**What needs to be done**
All of the entries, apart from their pictures, are to be copied verbatim.
*-*-*
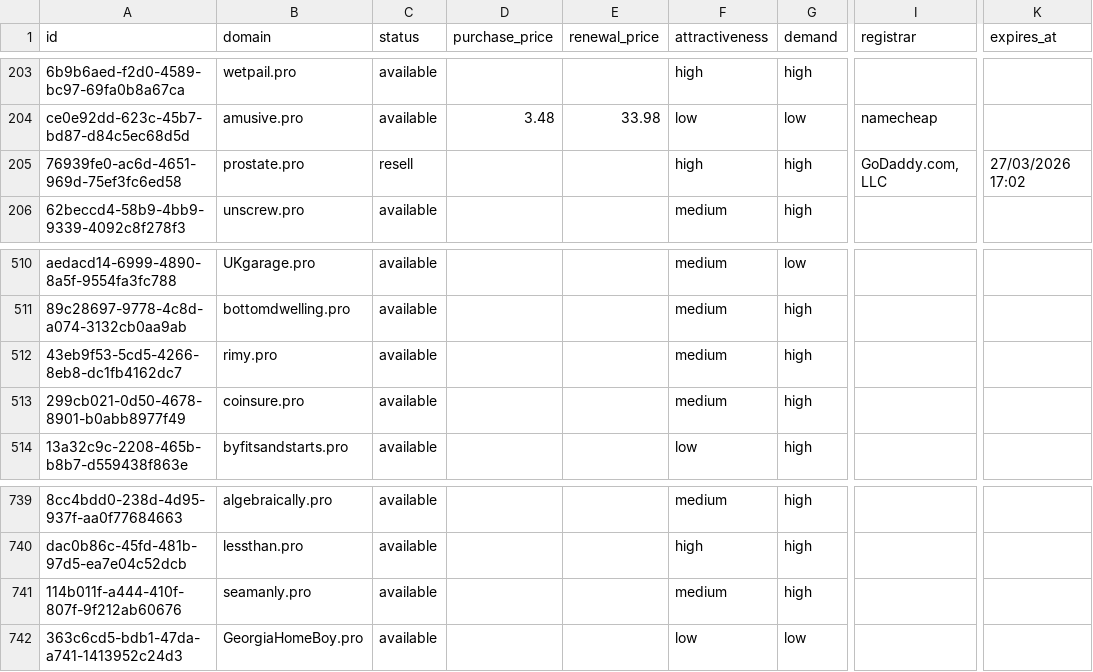
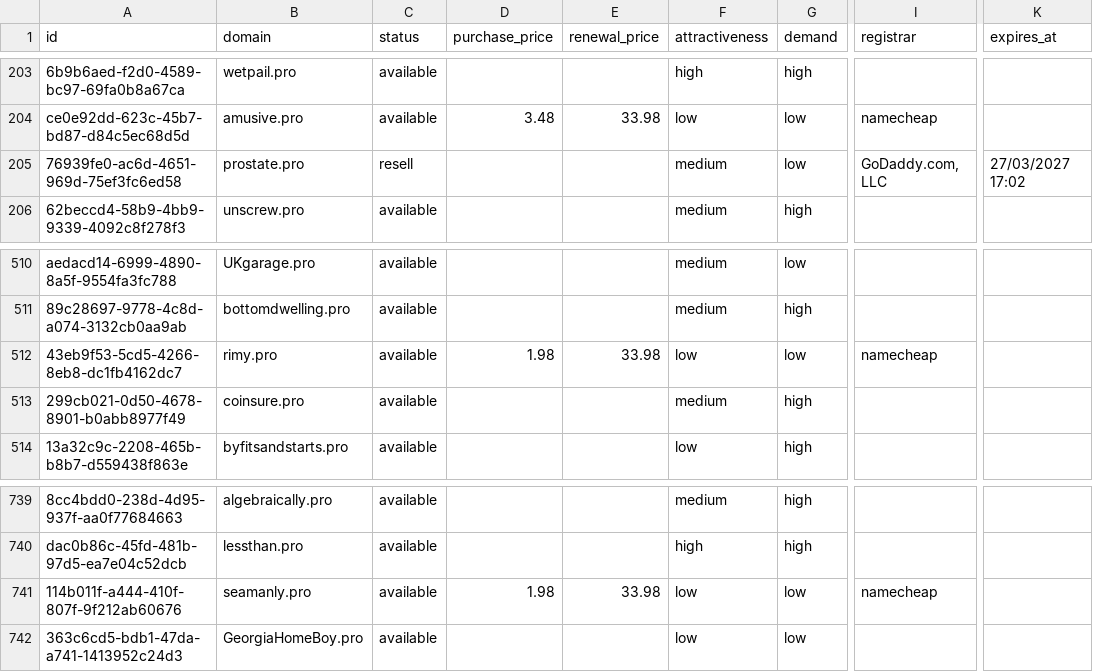
Before and after one commit to UniqueDomains/pro-oneword-domains, a CSV file: pro.csv, drawn as a sheet; only a part is shown, gaps mark what is left out; the diff names each change by its address in the sheet, - before the commit and + after, or states it on an @@ line.

Commit message:
Domains update

```diff
--- a/pro.csv
+++ b/pro.csv
-F205 (attractiveness): high
+F205 (attractiveness): medium
-G205 (demand): high
+G205 (demand): low
-K205 (expires_at): 27/03/2026 17:02
+K205 (expires_at): 27/03/2027 17:02
-D512 (purchase_price): (empty)
+D512 (purchase_price): 1.98
-E512 (renewal_price): (empty)
+E512 (renewal_price): 33.98
-F512 (attractiveness): medium
+F512 (attractiveness): low
-G512 (demand): high
+G512 (demand): low
-I512 (registrar): (empty)
+I512 (registrar): namecheap
-D741 (purchase_price): (empty)
+D741 (purchase_price): 1.98
-E741 (renewal_price): (empty)
+E741 (renewal_price): 33.98
-F741 (attractiveness): medium
+F741 (attractiveness): low
-G741 (demand): high
+G741 (demand): low
-I741 (registrar): (empty)
+I741 (registrar): namecheap
```
Also changed, not shown: 4 other files.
*-*-*
**Task solution**
Before and after one commit to UniqueDomains/pro-oneword-domains, a CSV file: pro.csv, drawn as a sheet; only a part is shown, gaps mark what is left out; the diff names each change by its address in the sheet, - before the commit and + after, or states it on an @@ line.

Commit message:
Domains update

```diff
--- a/pro.csv
+++ b/pro.csv
-F205 (attractiveness): high
+F205 (attractiveness): medium
-G205 (demand): high
+G205 (demand): low
-K205 (expires_at): 27/03/2026 17:02
+K205 (expires_at): 27/03/2027 17:02
-D512 (purchase_price): (empty)
+D512 (purchase_price): 1.98
-E512 (renewal_price): (empty)
+E512 (renewal_price): 33.98
-F512 (attractiveness): medium
+F512 (attractiveness): low
-G512 (demand): high
+G512 (demand): low
-I512 (registrar): (empty)
+I512 (registrar): namecheap
-D741 (purchase_price): (empty)
+D741 (purchase_price): 1.98
-E741 (renewal_price): (empty)
+E741 (renewal_price): 33.98
-F741 (attractiveness): medium
+F741 (attractiveness): low
-G741 (demand): high
+G741 (demand): low
-I741 (registrar): (empty)
+I741 (registrar): namecheap
```
Also changed, not shown: 4 other files.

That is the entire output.